Canberra goes in to bat for Virgin-Delta alliance

written by australianaviation.com.au | October 20, 2010
photo - James Morgan

The Australian government has written to the US Department of Transport (DOT) in support of the proposed joint venture alliance between Virgin Blue and Delta Air Lines.

According to weekend reports carried by Fairfax newspapers, the Department of Infrastructure and Transport has urged the US DOT to grant the two carriers antitrust immunity, particularly given that the Australia-US route operates under an ‘open skies’ arrangement with low barriers to entry. The letter says that in such circumstances it was “extremely rare for such approvals not to be granted”, particularly when Delta and Virgin Blue have “a minor share” of the market.

“Approval … would see these two currently independent carriers better able to compete with the established alliances, facilitating long term, sustainable competition,” it also said.

Advertisement
Advertisement

The unusual step by the DOT comes as Delta and Virgin Blue fight to gain US antitrust immunity for their proposed joint venture. Although it has been approved by the Australian Competition and Consumer Commission, in August the DOT advised that it was likely that it would not grant antitrust immunity after it found that the alliance would not be in the public interest.
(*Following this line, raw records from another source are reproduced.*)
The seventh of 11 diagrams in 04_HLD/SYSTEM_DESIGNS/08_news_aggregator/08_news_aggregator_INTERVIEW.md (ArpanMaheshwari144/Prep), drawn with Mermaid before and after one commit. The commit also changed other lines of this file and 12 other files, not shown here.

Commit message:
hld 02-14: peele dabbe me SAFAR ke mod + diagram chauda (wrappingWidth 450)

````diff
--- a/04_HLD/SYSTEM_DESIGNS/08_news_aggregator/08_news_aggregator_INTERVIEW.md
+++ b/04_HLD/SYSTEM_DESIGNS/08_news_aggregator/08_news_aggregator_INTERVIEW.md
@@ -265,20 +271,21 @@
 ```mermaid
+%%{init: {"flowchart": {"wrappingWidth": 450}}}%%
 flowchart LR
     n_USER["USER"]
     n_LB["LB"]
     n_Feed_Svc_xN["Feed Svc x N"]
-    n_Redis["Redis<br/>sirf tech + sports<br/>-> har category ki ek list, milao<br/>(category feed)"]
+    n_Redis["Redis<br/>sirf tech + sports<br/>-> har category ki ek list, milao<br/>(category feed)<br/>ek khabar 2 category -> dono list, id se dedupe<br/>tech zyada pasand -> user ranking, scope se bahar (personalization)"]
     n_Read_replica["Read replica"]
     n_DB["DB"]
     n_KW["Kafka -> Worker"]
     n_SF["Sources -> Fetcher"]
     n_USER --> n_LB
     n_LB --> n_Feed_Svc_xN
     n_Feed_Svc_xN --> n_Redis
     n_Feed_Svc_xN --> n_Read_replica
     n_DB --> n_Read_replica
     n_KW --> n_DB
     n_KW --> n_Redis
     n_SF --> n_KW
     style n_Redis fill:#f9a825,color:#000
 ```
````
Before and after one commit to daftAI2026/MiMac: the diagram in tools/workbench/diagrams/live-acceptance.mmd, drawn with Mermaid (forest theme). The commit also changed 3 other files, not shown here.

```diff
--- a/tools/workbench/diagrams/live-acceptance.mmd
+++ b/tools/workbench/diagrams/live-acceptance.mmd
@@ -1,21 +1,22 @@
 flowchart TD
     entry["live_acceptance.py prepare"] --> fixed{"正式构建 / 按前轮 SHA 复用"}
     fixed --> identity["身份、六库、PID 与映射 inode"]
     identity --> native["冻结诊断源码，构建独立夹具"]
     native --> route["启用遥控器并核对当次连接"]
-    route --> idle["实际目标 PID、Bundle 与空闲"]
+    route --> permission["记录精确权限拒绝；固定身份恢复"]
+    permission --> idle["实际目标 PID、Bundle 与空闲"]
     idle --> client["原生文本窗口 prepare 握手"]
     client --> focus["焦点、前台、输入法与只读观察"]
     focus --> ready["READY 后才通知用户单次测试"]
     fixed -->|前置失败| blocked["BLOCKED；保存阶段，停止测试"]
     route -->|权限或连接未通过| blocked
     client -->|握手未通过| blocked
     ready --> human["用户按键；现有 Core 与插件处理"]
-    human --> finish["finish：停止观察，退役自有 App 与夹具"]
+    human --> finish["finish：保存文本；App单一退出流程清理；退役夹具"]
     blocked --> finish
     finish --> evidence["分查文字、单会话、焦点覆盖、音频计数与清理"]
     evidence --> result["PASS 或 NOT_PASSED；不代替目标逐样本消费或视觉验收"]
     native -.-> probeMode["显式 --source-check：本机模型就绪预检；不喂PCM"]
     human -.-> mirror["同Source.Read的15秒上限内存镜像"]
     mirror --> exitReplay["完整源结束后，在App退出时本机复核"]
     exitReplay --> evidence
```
The two carriers are now actively trying to turn around the interim decision, which is seen as particularly critical for Virgin Blue as part of its ‘go forward’ strategy, a large part of which involves feeding alliance hubs at Los Angeles and Abu Dhabi.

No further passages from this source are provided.